§ **Exercise requirements**: Where a line in the records holds "with", count it once; return only the final number.
* * * * *
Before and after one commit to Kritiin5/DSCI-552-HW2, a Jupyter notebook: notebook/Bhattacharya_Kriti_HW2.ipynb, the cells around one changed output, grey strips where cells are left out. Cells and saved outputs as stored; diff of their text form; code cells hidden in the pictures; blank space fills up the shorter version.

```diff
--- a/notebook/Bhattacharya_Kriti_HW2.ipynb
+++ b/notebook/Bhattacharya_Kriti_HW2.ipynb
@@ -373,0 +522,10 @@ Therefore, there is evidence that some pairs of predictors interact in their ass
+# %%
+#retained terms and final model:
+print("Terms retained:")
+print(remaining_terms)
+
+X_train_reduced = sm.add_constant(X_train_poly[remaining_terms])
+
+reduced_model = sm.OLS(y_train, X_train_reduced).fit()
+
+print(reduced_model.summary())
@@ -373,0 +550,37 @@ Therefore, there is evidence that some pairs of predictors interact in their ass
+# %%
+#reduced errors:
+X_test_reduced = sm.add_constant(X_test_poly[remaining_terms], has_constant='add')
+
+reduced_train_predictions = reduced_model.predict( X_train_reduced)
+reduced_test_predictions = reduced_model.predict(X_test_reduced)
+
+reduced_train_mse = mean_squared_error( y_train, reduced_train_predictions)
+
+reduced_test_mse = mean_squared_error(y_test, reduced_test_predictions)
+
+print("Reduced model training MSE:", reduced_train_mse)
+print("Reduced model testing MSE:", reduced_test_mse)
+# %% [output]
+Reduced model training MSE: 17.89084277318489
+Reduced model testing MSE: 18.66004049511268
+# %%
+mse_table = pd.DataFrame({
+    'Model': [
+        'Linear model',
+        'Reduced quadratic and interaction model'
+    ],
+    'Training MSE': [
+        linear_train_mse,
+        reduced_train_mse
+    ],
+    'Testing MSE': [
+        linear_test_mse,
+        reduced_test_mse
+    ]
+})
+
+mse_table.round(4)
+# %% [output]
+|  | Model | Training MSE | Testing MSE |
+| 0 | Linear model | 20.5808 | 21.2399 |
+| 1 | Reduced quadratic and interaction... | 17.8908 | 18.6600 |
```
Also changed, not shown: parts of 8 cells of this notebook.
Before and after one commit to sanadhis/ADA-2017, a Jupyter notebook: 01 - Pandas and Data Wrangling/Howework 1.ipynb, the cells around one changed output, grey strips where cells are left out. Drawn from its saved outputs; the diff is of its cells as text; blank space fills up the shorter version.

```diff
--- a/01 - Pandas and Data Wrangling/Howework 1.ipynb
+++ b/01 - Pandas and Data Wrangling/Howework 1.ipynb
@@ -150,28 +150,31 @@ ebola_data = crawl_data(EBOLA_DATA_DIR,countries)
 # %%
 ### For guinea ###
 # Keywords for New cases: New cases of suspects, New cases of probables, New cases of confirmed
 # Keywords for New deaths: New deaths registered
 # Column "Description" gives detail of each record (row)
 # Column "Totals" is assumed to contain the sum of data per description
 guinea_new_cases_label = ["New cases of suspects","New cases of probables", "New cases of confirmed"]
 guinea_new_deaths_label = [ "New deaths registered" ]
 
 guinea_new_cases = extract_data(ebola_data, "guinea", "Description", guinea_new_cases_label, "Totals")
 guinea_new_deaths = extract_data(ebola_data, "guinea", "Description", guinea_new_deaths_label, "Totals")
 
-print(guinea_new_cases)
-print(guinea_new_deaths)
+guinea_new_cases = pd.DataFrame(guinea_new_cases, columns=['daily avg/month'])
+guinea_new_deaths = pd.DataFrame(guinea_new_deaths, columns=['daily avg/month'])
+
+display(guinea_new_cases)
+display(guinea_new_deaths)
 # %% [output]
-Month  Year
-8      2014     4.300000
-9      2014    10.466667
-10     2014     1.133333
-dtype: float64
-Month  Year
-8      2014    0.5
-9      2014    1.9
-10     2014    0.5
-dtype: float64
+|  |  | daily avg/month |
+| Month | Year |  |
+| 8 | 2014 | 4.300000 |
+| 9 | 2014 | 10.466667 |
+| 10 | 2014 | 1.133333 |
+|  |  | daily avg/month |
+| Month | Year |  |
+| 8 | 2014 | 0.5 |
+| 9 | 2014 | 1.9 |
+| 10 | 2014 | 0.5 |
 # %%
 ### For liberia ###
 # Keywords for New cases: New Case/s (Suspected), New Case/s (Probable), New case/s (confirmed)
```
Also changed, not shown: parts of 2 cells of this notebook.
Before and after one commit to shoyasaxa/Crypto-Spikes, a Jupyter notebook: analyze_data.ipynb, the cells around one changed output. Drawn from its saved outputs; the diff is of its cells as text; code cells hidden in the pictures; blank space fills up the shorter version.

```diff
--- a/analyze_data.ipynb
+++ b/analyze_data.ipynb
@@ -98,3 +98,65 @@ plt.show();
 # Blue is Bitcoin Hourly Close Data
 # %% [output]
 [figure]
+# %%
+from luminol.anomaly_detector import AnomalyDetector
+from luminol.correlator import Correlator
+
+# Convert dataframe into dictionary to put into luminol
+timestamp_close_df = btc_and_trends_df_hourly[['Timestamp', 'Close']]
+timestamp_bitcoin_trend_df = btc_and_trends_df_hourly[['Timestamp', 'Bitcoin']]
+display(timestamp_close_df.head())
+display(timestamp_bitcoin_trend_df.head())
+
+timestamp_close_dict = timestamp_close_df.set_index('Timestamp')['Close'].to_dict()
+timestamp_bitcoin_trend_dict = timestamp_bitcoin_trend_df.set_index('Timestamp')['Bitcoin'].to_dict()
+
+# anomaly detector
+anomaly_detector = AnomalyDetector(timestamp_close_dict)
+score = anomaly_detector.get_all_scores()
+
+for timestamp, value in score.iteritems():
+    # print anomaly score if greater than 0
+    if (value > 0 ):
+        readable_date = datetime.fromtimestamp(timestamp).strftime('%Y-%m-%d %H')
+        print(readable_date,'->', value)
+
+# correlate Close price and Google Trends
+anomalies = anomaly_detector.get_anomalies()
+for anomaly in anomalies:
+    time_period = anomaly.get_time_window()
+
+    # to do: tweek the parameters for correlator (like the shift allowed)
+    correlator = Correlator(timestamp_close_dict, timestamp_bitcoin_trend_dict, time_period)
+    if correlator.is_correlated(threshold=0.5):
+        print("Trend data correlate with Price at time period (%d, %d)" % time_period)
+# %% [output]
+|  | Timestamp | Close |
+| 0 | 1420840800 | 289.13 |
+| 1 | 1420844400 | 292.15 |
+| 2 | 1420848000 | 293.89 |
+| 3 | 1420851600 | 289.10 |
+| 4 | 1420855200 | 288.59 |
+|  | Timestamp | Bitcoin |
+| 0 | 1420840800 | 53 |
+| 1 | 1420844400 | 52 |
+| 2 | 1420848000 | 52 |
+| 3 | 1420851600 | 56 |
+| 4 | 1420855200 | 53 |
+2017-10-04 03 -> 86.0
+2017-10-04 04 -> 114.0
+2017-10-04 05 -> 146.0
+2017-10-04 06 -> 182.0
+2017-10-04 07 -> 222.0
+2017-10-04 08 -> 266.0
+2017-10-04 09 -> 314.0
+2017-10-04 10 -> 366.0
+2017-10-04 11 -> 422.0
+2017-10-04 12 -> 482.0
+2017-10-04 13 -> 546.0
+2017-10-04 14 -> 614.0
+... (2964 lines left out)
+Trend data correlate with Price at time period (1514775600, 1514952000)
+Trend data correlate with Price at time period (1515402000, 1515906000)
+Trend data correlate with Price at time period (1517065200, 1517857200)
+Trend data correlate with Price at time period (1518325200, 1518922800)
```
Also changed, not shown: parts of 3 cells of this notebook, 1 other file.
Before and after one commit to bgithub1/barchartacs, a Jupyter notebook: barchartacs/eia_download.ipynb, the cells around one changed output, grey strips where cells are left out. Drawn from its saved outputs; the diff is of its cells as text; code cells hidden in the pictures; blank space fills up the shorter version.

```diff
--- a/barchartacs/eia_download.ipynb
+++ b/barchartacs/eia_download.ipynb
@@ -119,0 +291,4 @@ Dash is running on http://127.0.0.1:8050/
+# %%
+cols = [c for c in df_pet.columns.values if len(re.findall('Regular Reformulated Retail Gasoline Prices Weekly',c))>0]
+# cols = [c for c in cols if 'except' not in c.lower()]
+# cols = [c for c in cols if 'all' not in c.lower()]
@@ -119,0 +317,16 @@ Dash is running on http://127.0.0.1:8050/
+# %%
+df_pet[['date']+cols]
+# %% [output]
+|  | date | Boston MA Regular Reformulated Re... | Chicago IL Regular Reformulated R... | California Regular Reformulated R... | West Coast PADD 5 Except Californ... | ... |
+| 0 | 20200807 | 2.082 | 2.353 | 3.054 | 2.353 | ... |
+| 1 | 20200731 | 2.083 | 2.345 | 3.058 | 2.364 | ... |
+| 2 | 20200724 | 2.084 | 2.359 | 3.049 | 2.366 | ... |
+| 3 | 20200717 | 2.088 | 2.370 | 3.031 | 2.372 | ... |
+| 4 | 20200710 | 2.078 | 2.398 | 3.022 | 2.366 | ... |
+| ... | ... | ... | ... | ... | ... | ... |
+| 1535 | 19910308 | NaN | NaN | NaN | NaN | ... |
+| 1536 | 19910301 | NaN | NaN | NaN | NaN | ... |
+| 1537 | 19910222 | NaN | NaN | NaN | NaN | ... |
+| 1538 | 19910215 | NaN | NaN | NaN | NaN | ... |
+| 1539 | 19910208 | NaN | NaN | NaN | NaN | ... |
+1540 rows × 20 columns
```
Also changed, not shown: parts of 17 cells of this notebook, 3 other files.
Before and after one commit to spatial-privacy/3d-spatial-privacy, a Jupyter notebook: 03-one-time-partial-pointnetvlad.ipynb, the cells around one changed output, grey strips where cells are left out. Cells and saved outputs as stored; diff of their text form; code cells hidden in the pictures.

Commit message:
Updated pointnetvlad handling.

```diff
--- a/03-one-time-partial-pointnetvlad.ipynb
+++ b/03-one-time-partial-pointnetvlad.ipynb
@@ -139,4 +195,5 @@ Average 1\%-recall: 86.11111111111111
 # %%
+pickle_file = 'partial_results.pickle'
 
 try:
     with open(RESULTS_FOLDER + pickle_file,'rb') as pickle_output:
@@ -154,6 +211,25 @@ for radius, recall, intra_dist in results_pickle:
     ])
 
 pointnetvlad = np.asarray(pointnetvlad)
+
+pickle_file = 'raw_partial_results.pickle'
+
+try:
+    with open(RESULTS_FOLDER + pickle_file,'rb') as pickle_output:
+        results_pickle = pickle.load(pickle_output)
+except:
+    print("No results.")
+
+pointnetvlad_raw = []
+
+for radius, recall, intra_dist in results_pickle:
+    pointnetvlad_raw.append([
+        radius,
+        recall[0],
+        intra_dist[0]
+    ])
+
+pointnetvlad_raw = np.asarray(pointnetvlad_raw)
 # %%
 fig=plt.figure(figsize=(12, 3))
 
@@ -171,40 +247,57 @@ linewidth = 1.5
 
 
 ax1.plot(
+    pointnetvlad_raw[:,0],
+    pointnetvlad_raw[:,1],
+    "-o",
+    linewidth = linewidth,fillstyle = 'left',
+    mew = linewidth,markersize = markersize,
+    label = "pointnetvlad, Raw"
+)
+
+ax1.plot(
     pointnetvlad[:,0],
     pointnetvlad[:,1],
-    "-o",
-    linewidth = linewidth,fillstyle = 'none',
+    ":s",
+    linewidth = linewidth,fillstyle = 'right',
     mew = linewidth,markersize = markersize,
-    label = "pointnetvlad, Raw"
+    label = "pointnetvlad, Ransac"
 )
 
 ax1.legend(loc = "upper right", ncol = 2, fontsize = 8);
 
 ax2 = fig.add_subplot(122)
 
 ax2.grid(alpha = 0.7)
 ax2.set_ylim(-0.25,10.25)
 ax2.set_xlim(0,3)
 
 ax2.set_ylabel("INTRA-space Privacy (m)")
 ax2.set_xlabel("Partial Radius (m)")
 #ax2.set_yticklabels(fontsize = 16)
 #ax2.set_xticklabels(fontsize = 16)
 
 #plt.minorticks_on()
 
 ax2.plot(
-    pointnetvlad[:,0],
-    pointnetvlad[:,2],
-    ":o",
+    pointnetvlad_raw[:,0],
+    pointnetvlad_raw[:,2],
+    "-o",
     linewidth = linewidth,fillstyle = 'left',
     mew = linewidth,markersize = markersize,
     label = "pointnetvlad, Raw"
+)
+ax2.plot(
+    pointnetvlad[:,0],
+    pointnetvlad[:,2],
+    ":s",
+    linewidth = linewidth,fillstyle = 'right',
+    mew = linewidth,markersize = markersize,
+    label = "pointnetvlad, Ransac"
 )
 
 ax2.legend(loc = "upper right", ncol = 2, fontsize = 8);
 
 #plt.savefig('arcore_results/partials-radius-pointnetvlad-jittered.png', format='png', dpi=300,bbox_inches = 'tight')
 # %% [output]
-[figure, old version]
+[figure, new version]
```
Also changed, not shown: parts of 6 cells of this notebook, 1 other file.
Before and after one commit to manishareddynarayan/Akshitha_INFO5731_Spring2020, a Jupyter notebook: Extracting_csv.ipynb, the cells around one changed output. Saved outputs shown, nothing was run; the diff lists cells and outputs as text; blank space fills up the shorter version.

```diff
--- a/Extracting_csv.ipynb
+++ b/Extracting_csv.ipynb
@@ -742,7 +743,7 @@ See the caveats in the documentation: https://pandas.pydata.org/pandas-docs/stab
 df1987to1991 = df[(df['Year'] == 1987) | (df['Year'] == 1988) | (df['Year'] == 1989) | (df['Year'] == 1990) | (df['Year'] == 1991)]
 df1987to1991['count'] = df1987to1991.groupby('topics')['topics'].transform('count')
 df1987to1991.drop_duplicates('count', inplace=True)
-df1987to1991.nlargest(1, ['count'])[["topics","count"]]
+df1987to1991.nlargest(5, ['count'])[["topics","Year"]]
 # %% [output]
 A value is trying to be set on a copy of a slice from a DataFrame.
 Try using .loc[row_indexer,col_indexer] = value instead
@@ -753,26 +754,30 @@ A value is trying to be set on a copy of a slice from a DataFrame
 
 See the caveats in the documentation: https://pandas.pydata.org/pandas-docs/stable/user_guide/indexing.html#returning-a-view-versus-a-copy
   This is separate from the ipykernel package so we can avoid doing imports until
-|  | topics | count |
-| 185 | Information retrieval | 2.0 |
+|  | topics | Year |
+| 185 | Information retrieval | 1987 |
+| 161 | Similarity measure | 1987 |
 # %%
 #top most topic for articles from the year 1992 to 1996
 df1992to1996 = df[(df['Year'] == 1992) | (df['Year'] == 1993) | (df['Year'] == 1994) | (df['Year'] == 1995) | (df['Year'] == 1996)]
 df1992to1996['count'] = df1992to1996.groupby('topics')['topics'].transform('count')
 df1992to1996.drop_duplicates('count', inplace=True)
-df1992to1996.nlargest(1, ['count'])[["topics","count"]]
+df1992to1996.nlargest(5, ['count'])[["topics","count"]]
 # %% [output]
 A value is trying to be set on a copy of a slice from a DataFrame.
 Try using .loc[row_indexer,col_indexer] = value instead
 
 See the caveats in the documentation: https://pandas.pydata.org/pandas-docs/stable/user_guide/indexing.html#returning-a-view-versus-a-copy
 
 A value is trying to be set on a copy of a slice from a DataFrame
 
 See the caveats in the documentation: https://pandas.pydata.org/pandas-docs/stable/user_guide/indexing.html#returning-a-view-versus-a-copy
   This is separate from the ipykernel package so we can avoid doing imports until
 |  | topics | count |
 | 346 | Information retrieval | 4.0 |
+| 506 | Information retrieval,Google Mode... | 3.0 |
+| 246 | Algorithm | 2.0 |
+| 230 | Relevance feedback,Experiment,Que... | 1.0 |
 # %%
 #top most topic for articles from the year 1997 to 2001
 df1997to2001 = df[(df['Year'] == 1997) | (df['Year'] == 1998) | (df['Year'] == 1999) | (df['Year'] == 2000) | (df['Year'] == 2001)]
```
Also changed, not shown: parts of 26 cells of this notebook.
* * * * *
§ **Reply**: 7